OPENING CALL: The Australian share market is expected to open lower. The SPI200 futures contract expected to open 20 points down.
Amazon plans to keep most of the U.S. jobs it added to meet demand in March and April as housebound Americans turned to online deliveries.
Nissan recorded a $6.2 billion loss in the year ended in March after it took big write-downs as part of a restructuring plan that aims to make the car maker leaner and
A rally in U.S. stocks came to an abrupt halt after President Trump said he would hold a press conference on China, raising jitters about a fresh standoff between the world’s two largest economies.
The Dow Jones Industrial Average fell 147.63 points, or 0.6%, to 25400.64, reversing course after two days of gains earlier this week. The blue-chip index had been up more than 210 points prior to Mr. Trump’s comments in the afternoon. The president said he would announce a response to China’s push for tighter security controls on Hong Kong.
The S&P 500 gave up its gains to close down 6.40 points, or 0.2%, to 3029.73. The technology-heavy Nasdaq Composite declined 43.37 points, or 0.5%, to 9368.99.
Recent moves by Washington and Beijing have fueled concerns about a renewed U.S.-China trade war, even as both economies are still reeling from the impact of the coronavirus pandemic.
Gold futures finished slightly higher as China-U.S. tensions remained in focus, driving haven buying on Wall Street. August gold, which is now the most-active contract, ended $1.50, or 0.1%, higher at $1,728.30 an ounce, well off its intraday high at $1,743.70.
Oil futures reversed early losses to end strongly higher, with traders looking past a sharp rise in overall crude inventories to focus on a further decline in stocks at the
futures delivery hub in Cushing, Okla., and a drop in gasoline inventories.
West Texas Intermediate crude for July delivery on the New York Mercantile Exchange rose 90 cents, or 2.7%, to finish at $33.71 a barrel.
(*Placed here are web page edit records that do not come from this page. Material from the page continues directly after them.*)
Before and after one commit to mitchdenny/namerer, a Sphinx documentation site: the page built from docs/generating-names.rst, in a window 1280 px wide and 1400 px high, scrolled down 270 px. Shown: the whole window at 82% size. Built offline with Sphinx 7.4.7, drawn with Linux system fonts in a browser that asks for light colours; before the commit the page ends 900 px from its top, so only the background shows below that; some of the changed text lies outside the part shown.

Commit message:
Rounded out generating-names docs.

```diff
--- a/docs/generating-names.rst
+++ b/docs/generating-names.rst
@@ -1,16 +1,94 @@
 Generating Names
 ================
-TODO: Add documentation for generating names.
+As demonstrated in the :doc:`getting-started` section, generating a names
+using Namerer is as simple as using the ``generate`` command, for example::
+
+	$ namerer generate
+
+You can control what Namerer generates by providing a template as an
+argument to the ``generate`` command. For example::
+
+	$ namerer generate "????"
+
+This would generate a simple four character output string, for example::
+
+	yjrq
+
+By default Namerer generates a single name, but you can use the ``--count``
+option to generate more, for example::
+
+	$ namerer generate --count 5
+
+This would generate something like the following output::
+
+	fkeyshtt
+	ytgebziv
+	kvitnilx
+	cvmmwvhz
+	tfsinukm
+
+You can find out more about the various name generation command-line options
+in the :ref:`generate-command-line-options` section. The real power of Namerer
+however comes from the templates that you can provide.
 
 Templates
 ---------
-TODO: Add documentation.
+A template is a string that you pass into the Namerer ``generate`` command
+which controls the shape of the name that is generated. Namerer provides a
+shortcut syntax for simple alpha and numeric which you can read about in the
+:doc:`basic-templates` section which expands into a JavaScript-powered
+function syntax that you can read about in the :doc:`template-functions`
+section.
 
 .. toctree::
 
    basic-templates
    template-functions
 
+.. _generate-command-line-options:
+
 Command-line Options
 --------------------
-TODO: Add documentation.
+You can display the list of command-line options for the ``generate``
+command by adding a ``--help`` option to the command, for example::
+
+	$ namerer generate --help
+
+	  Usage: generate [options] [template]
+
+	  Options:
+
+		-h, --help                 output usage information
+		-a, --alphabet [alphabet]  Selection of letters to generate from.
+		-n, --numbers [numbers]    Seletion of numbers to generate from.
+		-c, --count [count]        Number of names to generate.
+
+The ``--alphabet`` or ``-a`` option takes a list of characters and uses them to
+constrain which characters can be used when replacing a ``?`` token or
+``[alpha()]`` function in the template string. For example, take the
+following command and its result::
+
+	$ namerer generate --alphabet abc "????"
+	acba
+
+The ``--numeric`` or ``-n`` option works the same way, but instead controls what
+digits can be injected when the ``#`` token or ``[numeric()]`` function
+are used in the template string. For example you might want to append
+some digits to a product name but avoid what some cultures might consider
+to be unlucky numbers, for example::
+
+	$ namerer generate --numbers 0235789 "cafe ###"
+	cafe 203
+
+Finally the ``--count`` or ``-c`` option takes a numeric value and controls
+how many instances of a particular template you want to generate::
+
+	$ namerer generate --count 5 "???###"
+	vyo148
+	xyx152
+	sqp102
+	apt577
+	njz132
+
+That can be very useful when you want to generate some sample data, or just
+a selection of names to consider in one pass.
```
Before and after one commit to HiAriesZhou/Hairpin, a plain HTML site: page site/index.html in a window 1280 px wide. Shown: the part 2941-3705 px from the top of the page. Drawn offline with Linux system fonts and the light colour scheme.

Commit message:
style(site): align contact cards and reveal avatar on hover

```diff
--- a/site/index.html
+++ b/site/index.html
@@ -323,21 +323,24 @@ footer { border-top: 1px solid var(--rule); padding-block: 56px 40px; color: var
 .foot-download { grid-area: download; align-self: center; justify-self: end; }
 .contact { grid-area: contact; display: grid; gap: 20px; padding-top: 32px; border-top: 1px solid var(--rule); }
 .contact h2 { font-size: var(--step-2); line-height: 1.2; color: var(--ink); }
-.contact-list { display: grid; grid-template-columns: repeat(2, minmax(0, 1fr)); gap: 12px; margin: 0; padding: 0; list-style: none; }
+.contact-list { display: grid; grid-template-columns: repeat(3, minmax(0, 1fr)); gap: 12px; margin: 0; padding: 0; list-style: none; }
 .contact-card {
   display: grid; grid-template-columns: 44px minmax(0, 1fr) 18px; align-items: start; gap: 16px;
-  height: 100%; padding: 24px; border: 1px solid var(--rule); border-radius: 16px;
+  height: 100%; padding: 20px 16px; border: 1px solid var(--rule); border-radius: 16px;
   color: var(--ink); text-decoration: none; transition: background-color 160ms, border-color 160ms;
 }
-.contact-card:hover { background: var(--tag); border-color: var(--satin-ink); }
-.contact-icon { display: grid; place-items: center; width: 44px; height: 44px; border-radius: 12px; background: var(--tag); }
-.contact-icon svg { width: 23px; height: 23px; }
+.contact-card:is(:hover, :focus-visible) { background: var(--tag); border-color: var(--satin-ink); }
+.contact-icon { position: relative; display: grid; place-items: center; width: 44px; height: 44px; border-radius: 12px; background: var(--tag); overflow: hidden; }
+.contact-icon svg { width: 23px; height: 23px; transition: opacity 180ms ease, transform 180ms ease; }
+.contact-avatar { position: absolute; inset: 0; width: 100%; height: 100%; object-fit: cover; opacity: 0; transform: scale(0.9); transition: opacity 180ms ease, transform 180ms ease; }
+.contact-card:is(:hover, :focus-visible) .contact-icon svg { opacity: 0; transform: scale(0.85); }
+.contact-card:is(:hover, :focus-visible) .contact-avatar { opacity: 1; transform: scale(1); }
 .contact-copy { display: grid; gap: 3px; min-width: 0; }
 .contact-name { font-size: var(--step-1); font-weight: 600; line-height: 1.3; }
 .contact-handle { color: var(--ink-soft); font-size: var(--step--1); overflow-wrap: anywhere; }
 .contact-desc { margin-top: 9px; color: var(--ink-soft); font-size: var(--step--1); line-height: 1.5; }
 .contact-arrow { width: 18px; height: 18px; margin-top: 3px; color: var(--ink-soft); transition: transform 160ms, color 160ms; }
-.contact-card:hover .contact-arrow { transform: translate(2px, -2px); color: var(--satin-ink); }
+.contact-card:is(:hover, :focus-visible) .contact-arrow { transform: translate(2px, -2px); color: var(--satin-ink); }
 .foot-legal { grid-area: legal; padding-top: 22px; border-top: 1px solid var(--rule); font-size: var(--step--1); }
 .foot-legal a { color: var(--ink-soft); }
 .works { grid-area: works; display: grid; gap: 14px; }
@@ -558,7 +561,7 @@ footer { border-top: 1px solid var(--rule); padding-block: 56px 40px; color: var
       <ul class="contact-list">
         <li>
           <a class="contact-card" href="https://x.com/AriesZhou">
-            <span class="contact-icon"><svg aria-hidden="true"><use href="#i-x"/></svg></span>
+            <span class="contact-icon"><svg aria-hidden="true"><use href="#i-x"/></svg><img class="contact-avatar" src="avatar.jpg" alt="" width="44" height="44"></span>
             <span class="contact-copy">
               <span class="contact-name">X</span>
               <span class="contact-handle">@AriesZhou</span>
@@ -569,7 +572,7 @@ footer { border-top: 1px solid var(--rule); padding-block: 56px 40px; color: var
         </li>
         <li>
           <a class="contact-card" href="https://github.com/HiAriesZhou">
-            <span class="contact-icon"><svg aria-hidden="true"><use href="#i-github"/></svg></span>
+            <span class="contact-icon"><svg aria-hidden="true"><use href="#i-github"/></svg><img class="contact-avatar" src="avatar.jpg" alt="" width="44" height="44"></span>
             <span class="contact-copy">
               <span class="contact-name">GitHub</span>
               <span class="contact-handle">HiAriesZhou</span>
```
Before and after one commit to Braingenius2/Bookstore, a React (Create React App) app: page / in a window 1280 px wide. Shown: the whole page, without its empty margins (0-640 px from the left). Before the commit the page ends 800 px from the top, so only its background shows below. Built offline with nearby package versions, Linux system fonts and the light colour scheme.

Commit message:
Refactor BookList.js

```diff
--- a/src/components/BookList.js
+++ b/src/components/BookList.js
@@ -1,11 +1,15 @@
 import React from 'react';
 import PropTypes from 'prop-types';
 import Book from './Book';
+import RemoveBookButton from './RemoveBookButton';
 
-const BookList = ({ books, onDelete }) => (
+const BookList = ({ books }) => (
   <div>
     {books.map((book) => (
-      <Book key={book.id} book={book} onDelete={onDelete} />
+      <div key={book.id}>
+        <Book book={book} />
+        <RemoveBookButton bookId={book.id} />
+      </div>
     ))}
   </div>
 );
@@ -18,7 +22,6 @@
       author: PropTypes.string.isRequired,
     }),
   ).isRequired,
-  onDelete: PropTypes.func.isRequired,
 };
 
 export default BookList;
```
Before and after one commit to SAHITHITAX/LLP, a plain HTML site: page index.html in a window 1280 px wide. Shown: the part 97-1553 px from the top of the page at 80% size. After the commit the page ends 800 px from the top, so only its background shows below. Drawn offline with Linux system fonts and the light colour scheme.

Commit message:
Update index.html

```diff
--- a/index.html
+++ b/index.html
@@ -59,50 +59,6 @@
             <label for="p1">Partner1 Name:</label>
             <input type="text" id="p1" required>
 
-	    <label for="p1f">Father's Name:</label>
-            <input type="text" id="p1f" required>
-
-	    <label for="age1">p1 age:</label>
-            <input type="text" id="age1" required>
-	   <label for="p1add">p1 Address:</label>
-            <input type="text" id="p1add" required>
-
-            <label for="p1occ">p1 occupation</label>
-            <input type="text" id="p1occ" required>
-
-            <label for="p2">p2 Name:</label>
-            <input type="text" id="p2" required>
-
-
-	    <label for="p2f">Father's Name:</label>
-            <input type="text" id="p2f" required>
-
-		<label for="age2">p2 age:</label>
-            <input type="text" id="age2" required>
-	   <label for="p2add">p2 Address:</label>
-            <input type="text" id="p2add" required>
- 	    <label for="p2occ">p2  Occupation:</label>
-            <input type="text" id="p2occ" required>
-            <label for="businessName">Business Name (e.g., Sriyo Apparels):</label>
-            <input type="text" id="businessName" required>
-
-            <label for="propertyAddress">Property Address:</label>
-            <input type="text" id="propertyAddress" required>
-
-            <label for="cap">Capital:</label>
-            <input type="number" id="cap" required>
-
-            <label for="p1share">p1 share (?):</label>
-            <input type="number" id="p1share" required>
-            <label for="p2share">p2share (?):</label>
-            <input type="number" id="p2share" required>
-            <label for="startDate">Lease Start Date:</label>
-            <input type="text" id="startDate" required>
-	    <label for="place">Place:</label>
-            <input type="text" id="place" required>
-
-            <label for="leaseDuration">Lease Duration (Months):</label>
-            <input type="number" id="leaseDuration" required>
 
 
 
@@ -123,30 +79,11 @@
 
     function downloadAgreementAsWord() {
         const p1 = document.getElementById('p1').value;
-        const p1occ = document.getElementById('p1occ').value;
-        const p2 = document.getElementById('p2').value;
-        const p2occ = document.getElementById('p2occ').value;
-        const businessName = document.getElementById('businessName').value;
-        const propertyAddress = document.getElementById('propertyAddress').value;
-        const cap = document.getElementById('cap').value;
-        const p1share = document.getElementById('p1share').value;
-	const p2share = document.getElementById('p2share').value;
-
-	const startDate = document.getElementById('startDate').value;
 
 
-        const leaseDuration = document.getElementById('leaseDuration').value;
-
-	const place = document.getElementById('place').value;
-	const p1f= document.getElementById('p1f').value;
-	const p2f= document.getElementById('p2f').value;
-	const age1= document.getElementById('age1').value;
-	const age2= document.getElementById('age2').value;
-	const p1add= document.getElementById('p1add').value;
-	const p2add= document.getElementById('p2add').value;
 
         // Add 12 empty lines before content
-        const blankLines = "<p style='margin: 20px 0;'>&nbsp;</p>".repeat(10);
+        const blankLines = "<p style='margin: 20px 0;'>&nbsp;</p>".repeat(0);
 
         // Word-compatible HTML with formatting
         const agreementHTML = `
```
The Energy Information Administration reported a rise in crude inventories of 7.9 million barrels last week, but supplies at Cushing dropped by 3.4 million barrel. Gasoline inventories, meanwhile, declined by 700,000 barrels.
The U.S. dollar weakened 0.6% against the euro and 0.1% against the yen, and the WSJ Dollar Index recently fell 0.3%, after U.S. jobless claims fell, even if they are still
European sharemarkets lifted on Thursday with the panEuropean STOXX 600 index closing 1.6% higher at 11-week highs. Shares of UK cinema operator Cineworld rose 21.4% after the cinema chain received a liquidity boost from lenders ahead of plans to reopen in July. The German Dax index lifted 1.1%. And the UK
FTSE index was up 1.2% with London-listed shares of Rio Tinto (+0.7%) and BHP (+1.1%) both up.
Earlier in the day in Asia, Japanese shares rose, as auto and financial stocks gained on hopes that regular economic activities would resume. Nissan Motor jumped 8.2% and Dai-ichi Life added 4.8%. The Nikkei Stock Average rose 2.3% to 21916.31.
China’s Shanghai Composite ticked up 0.3% while Hong Kong’s Hang Seng fell 0.8%. South Korean stocks ended lower following the central bank’s bleak growth outlook,
erasing earlier gains. The benchmark index Kospi edged down 0.1% to close at 2028.54. Construction and shipbuilding stocks led the declines. The Bank of Korea cut its base rate to a record low, expecting the coronavirus pandemic to drag the country’s growth to its lowest level in more than two decades. U.S.-China trade tensions also hurt investor sentiment.